TASK TO COMPLETE: Look through the listing for the string "только" and copy out every line that holds it.

SUPPLIED RECORDS:
********

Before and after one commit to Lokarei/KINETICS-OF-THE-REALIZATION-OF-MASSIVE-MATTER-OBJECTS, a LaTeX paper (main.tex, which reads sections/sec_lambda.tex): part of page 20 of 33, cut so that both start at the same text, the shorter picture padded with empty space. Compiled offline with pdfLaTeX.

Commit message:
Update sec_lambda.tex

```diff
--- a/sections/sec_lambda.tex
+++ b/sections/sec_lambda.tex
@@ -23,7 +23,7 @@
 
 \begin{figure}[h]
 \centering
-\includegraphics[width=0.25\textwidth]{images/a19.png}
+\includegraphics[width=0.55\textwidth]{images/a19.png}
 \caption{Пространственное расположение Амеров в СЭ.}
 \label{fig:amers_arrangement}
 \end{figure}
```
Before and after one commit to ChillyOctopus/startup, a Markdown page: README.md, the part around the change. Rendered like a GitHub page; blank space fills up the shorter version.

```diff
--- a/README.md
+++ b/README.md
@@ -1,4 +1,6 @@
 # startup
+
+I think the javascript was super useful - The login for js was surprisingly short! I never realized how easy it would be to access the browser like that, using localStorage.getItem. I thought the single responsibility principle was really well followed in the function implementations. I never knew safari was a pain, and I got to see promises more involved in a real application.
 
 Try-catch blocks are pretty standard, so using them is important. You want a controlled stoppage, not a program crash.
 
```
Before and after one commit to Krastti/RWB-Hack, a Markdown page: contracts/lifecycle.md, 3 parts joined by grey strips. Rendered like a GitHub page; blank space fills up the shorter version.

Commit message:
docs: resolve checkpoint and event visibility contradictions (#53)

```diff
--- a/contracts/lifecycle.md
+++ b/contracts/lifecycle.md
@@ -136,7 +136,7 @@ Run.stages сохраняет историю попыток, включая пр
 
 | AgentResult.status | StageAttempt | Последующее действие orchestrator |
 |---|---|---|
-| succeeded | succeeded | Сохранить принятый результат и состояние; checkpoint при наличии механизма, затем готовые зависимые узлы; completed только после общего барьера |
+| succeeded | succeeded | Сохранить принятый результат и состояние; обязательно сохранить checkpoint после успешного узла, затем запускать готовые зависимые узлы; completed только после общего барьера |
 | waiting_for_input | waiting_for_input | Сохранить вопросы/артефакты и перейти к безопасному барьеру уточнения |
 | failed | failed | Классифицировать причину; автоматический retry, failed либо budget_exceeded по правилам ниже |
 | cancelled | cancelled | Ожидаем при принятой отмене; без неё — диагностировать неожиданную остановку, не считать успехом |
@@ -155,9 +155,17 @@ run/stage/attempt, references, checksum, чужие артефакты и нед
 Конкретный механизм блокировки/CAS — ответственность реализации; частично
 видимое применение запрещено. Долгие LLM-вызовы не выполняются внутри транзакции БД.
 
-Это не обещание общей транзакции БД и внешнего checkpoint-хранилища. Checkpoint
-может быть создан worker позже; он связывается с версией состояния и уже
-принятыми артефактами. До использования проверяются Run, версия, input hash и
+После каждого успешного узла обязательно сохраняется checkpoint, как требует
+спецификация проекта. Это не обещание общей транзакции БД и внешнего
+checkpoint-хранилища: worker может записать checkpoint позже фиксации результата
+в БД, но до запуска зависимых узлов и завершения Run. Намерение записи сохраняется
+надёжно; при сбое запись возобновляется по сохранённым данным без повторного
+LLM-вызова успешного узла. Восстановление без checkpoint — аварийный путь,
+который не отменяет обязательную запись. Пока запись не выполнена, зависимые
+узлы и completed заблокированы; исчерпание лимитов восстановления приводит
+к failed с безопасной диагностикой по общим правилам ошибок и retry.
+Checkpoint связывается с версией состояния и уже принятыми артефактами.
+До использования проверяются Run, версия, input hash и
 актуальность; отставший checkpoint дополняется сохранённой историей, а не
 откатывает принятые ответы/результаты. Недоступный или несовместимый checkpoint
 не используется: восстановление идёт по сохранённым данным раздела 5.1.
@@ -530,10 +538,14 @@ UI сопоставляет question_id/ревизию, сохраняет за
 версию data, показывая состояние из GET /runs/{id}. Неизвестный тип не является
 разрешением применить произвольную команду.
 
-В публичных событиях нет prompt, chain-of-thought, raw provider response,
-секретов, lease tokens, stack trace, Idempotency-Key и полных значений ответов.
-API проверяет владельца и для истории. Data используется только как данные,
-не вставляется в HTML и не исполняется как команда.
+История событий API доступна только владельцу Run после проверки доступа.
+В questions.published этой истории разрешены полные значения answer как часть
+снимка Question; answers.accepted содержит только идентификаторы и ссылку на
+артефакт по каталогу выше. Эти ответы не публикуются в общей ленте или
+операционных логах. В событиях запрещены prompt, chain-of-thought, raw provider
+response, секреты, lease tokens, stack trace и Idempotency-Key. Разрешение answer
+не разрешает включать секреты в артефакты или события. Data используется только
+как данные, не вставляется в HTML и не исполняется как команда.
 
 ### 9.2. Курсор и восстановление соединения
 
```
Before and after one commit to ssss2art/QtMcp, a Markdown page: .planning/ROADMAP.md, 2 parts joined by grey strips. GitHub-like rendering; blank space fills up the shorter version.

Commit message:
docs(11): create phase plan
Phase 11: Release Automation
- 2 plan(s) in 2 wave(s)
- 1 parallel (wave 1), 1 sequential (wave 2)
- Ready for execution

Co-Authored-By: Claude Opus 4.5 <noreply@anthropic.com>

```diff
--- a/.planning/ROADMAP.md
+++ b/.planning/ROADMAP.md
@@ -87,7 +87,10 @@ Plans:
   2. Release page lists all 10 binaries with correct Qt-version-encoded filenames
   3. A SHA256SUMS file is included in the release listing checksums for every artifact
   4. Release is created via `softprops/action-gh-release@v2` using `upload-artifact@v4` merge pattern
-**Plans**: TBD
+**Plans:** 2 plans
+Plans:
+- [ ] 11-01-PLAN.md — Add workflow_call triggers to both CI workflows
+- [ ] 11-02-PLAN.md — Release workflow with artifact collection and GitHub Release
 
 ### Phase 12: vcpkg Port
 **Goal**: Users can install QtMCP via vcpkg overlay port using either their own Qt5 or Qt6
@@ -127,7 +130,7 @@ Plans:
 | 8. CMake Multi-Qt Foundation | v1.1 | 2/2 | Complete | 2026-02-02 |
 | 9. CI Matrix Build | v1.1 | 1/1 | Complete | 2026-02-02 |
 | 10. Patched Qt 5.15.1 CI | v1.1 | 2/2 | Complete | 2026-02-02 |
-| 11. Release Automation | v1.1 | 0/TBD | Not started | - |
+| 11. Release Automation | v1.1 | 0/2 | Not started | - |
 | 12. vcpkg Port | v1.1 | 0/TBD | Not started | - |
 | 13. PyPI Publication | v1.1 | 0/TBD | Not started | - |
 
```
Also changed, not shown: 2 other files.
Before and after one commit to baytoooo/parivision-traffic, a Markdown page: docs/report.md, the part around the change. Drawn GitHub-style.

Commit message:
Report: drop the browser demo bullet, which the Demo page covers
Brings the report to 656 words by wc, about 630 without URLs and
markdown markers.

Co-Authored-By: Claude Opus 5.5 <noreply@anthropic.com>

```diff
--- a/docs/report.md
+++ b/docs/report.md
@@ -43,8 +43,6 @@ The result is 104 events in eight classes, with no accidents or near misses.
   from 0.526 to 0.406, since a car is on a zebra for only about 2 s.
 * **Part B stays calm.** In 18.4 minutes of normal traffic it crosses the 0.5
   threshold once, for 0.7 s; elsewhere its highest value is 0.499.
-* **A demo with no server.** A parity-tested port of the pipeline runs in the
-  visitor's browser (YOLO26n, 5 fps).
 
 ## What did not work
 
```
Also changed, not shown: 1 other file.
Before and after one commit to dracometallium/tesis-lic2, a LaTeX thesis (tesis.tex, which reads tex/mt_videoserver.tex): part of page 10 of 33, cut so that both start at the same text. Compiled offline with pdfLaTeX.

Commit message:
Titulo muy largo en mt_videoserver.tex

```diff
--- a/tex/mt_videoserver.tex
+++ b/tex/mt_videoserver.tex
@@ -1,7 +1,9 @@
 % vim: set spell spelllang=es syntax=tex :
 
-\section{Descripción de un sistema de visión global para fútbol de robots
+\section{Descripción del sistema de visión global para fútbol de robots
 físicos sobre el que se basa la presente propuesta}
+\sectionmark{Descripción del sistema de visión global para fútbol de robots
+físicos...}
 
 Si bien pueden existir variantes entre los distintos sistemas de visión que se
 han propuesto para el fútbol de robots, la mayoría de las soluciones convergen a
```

********

RESPONSE TO THIS TASK:
-| succeeded | succeeded | Сохранить принятый результат и состояние; checkpoint при наличии механизма, затем готовые зависимые узлы; completed только после общего барьера |
+| succeeded | succeeded | Сохранить принятый результат и состояние; обязательно сохранить checkpoint после успешного узла, затем запускать готовые зависимые узлы; completed только после общего барьера |
-API проверяет владельца и для истории. Data используется только как данные,
+История событий API доступна только владельцу Run после проверки доступа.
+снимка Question; answers.accepted содержит только идентификаторы и ссылку на
+не разрешает включать секреты в артефакты или события. Data используется только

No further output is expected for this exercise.